§ PROVIDED MATERIAL
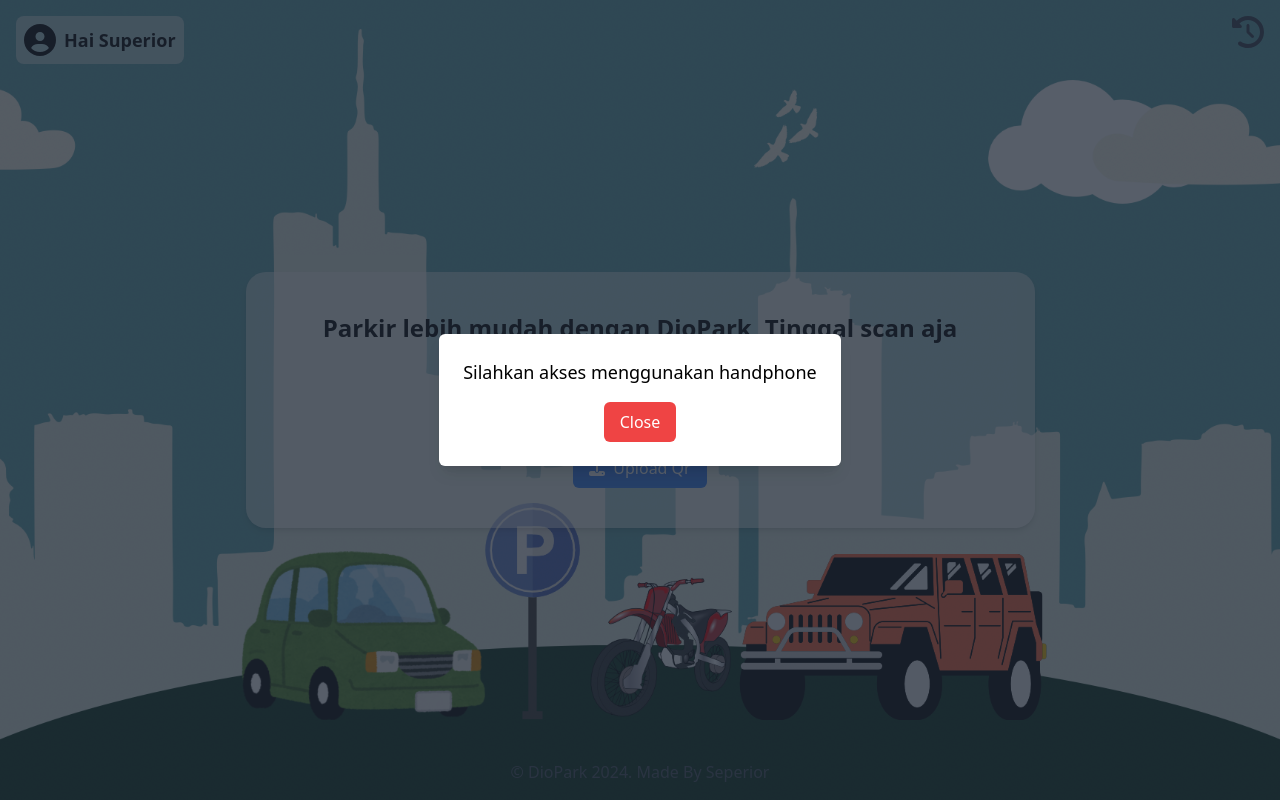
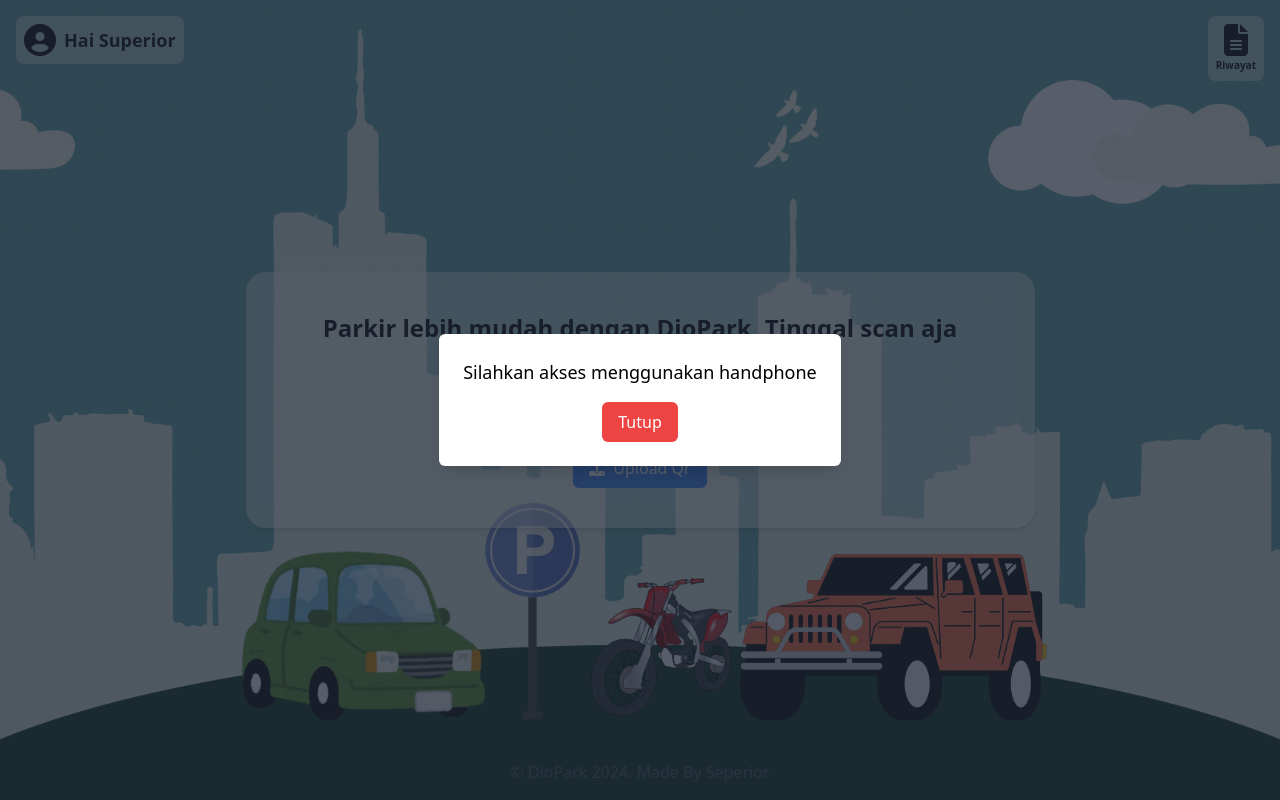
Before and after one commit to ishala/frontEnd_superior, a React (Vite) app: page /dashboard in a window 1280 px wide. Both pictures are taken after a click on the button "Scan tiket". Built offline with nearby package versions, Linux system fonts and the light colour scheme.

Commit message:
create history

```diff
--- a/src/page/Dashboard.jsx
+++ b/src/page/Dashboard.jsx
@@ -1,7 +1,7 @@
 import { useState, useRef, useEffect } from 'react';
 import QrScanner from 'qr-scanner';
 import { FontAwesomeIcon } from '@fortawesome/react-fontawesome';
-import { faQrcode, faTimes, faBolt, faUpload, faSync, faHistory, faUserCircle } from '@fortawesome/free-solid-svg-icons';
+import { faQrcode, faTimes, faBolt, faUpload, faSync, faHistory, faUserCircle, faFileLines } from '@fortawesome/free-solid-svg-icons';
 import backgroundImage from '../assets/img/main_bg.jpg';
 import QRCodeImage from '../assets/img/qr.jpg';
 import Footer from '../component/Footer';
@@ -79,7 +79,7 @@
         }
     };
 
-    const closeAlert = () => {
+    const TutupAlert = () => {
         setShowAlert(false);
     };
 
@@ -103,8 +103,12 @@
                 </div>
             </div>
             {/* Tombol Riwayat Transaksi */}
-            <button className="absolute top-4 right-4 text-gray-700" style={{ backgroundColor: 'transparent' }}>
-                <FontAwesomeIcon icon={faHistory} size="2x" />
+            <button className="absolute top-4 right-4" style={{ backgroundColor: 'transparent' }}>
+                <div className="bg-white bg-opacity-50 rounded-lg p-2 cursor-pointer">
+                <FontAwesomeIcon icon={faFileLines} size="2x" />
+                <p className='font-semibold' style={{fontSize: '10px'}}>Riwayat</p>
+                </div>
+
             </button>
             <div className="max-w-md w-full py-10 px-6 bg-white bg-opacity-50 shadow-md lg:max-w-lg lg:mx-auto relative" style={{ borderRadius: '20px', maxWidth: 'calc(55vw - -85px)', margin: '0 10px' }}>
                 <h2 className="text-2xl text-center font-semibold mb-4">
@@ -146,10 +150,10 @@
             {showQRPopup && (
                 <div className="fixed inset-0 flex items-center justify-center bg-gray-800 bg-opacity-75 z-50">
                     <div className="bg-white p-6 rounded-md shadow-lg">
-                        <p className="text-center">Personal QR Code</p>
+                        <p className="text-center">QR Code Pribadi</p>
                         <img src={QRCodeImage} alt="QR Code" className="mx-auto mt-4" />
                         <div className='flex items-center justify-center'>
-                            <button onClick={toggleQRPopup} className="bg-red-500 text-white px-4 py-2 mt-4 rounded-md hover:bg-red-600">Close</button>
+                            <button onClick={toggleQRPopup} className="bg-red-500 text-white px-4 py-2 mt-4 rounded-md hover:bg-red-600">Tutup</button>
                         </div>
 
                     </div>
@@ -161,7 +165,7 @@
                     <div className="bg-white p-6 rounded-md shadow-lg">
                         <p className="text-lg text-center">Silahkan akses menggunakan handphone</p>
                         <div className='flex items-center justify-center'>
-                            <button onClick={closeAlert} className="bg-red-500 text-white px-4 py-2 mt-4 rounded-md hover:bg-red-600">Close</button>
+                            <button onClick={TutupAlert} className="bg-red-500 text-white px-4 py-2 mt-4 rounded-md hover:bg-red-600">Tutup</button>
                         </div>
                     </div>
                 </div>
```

§ WHAT IS REQUIRED
Pull every line with "page" from the records.

§ ANSWER SPACE
Before and after one commit to ishala/frontEnd_superior, a React (Vite) app: page /dashboard in a window 1280 px wide. Both pictures are taken after a click on the button "Scan tiket". Built offline with nearby package versions, Linux system fonts and the light colour scheme.
--- a/src/page/Dashboard.jsx
+++ b/src/page/Dashboard.jsx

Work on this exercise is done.